§ **ABOUT THIS TASK**
Within the lines below, find those that hold the string "vignettes" and copy each one.

§ **GIVEN INFORMATION**

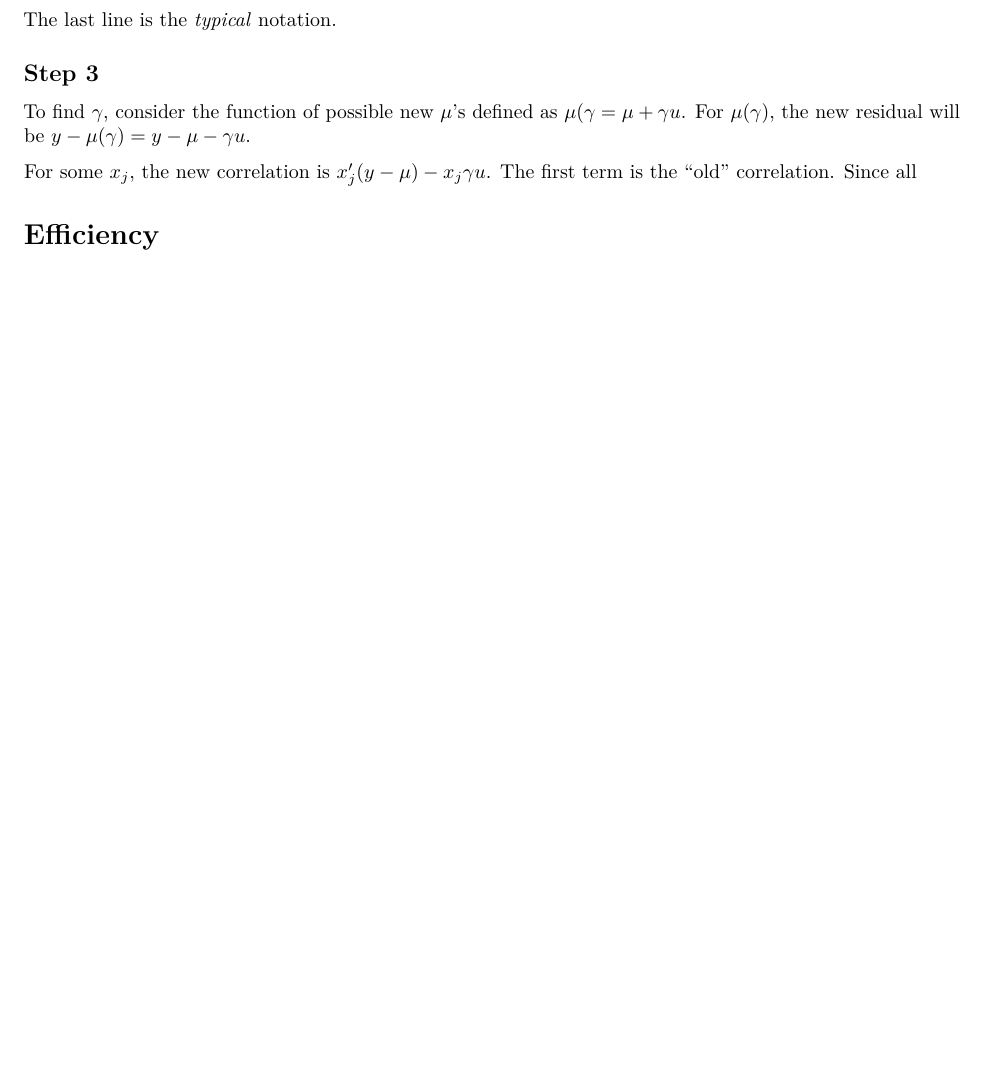
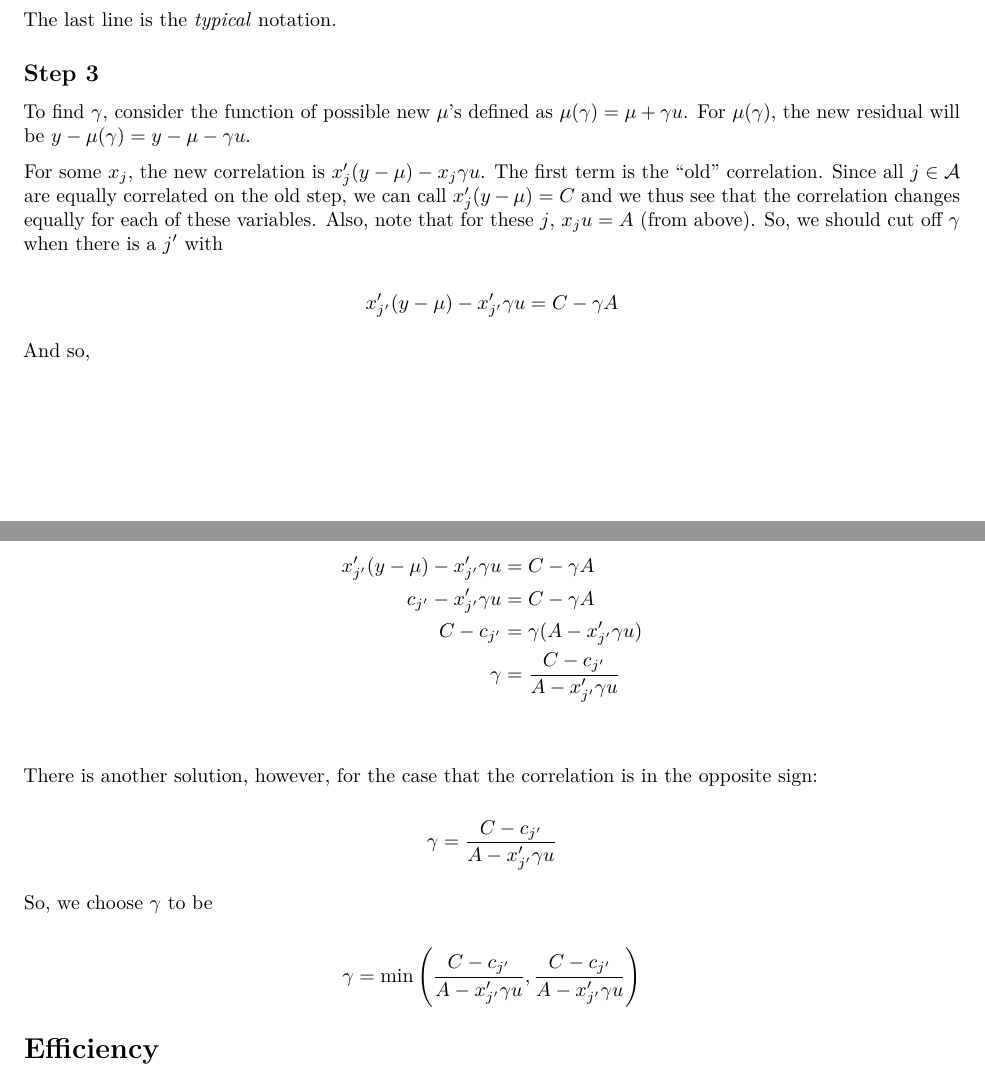
Before and after one commit to mdlerch/ccs, an R Markdown document (vignettes/lars.Rmd): part of page 2 of 2 before the commit and two parts of pages 2 and 3 of 3 after it, the two joined at a grey line, cut so that both start at the same text, the shorter picture padded with empty space. Rendered offline with R 4.5, knitr and Pandoc, then LaTeX, with nearby package versions.

Commit message:
Add gamma to vignette

```diff
--- a/vignettes/lars.Rmd
+++ b/vignettes/lars.Rmd
@@ -96,12 +96,35 @@ The last line is the _typical_ notation.
 Step 3
 ------
 
-To find $\gamma$, consider the function of possible new $\mu$'s defined as $\mu(\gamma} = \mu + \gamma u$.
+To find $\gamma$, consider the function of possible new $\mu$'s defined as $\mu(\gamma) = \mu + \gamma u$.
 For $\mu(\gamma)$, the new residual will be $y - \mu(\gamma) = y - \mu - \gamma u$.
 
 For some $x_j$, the new correlation is $x_j'(y-\mu) - x_j\gamma u$.
 The first term is the "old" correlation.
-Since all
+Since all $j \in \mathcal{A}$ are equally correlated on the old step, we can call $x_j'(y - \mu) = C$ and we thus see that the correlation changes equally for each of these variables.
+Also, note that for these $j$, $x_j u = A$ (from above).
+So, we should cut off $\gamma$ when there is a $j'$ with
+
+$$x_{j'}'(y-\mu) - x_{j'}'\gamma u = C - \gamma A$$
+
+And so,
+
+\begin{align*}
+x_{j'}'(y-\mu) - x_{j'}'\gamma u &= C - \gamma A \\
+c_{j'} - x_{j'}'\gamma u &= C - \gamma A \\
+C - c_{j'} &= \gamma(A - x_{j'}'\gamma u) \\
+\gamma &= \frac{C - c_{j'}}{A - x_{j'}'\gamma u} \\
+\end{align*}
+
+There is another solution, however, for the case that the correlation is in the opposite sign:
+
+$$ \gamma = \frac{C - c_{j'}}{A - x_{j'}'\gamma u} $$
+
+So, we choose $\gamma$ to be
+
+$$\gamma = \min\left(\frac{C - c_{j'}}{A - x_{j'}'\gamma u},\frac{C - c_{j'}}{A - x_{j'}'\gamma u}\right)$$
+
+
 
 
 
```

§ **ANSWER BOX**
Before and after one commit to mdlerch/ccs, an R Markdown document (vignettes/lars.Rmd): part of page 2 of 2 before the commit and two parts of pages 2 and 3 of 3 after it, the two joined at a grey line, cut so that both start at the same text, the shorter picture padded with empty space. Rendered offline with R 4.5, knitr and Pandoc, then LaTeX, with nearby package versions.
--- a/vignettes/lars.Rmd
+++ b/vignettes/lars.Rmd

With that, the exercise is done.